Navigate to Shortcuts and FTAs and review the shortcuts. Typically, I will leave the default shortcut. However, you should check the shortcuts to make sure there are no shortcuts placed in the Startup folder. If an application requires to run at Startup this should be tested in all environment to ensure performance is satisfactory.



Navigate to File and click Save As New Package…

Using Save As… is also fine, however I suggest using save as new package to ensure new GUIDs are always created just in case the sequencing VM was not in a pristine state.



Save the package into a standard directory. You can save it to your desktop and then copy it to the content share OR you can save it right to the content share. If you save it to the desktop, ensure you copy your completed package to the share BEFORE reverting your VM.

Example of a standard folder structure is:




If sequencing both a 32-bit and 64-bit version of the application, also include a BitCode folder to differentiate.

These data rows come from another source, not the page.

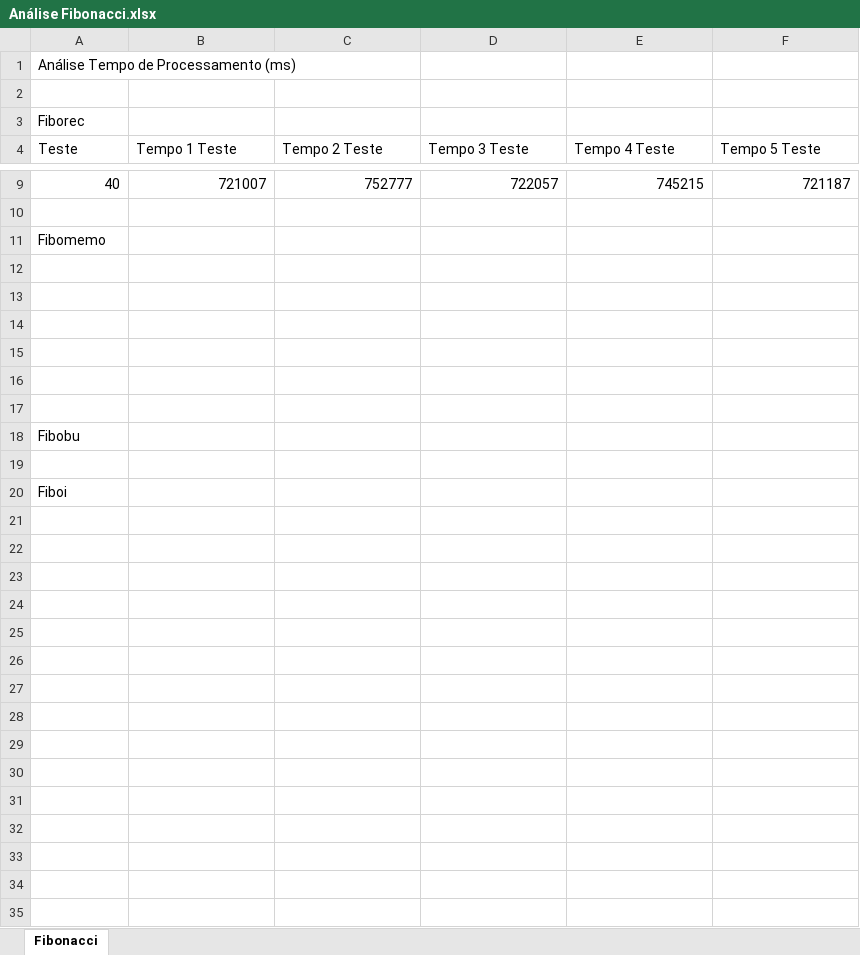
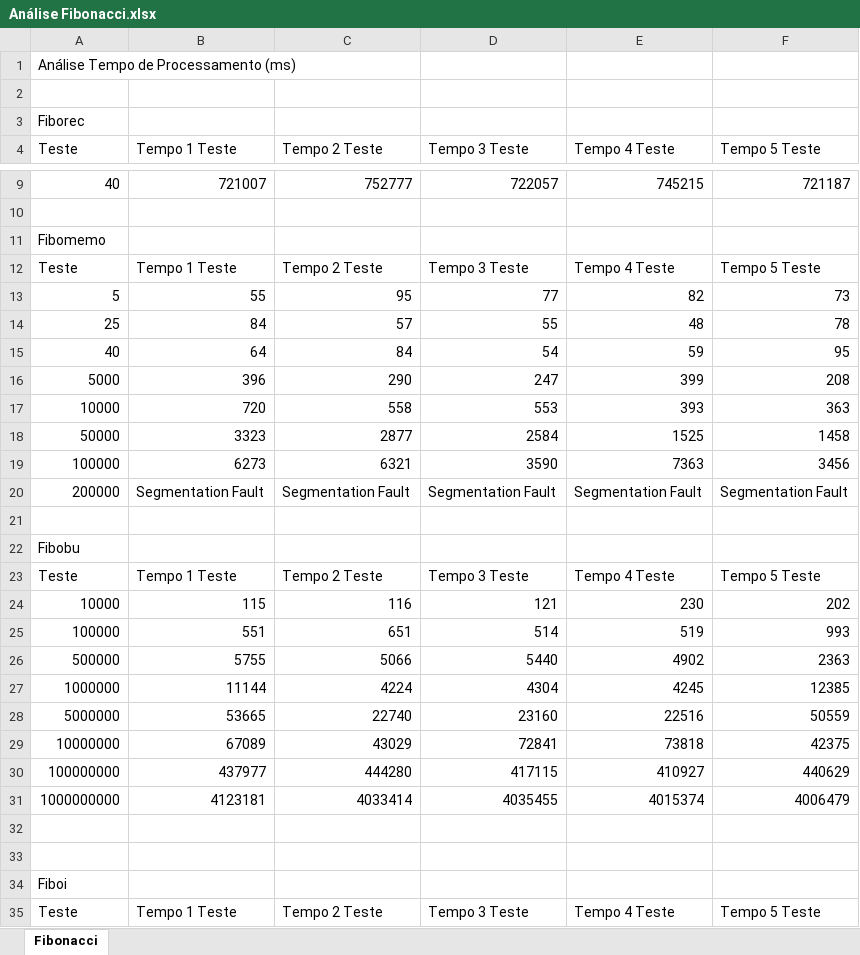
Before and after one commit to HigorGF/AnalysisFibonacci, an Excel workbook: Análise Fibonacci.xlsx, sheet Fibonacci, drawn as a sheet; only a part is shown, gaps mark what is left out; values as stored, in another font and other column widths than the file's, no borders; removed rows and columns are numbered as before the commit, all else as after; the diff covers the shown part only; the diff names each change by its address in the sheet, - before the commit and + after, or states it on an @@ line.

```diff
--- a/Análise Fibonacci.xlsx (sheet Fibonacci)
+++ b/Análise Fibonacci.xlsx (sheet Fibonacci)
+row 12: Teste | Tempo 1 Teste | Tempo 2 Teste | Tempo 3 Teste | Tempo 4 Teste | Tempo 5 Teste
+row 13: 5 | 55 | 95 | 77 | 82 | 73
+row 14: 25 | 84 | 57 | 55 | 48 | 78
+row 15: 40 | 64 | 84 | 54 | 59 | 95
+row 16: 5000 | 396 | 290 | 247 | 399 | 208
+row 17: 10000 | 720 | 558 | 553 | 393 | 363
+row 18: 50000 | 3323 | 2877 | 2584 | 1525 | 1458
+row 19: 100000 | 6273 | 6321 | 3590 | 7363 | 3456
+row 20: 200000 | Segmentation Fault | Segmentation Fault | Segmentation Fault | Segmentation Fault | Segmentation Fault
+row 21: (empty)
@@ row 18 moved to row 22: Fibobu @@
+row 23: Teste | Tempo 1 Teste | Tempo 2 Teste | Tempo 3 Teste | Tempo 4 Teste | Tempo 5 Teste
+row 24: 10000 | 115 | 116 | 121 | 230 | 202
+row 25: 100000 | 551 | 651 | 514 | 519 | 993
+row 26: 500000 | 5755 | 5066 | 5440 | 4902 | 2363
+row 27: 1000000 | 11144 | 4224 | 4304 | 4245 | 12385
+row 28: 5000000 | 53665 | 22740 | 23160 | 22516 | 50559
+row 29: 10000000 | 67089 | 43029 | 72841 | 73818 | 42375
+row 30: 100000000 | 437977 | 444280 | 417115 | 410927 | 440629
+row 31: 1000000000 | 4123181 | 4033414 | 4035455 | 4015374 | 4006479
-row 14: (empty)
-row 15: (empty)
-row 16: (empty)
-row 17: (empty)
-row 19: (empty)
+row 35: Teste | Tempo 1 Teste | Tempo 2 Teste | Tempo 3 Teste | Tempo 4 Teste | Tempo 5 Teste
```
Also changed, not shown: 3 added rows elsewhere in this sheet, 7 other files.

To read about some other great tools that may help you with your sequencing efforts, check out:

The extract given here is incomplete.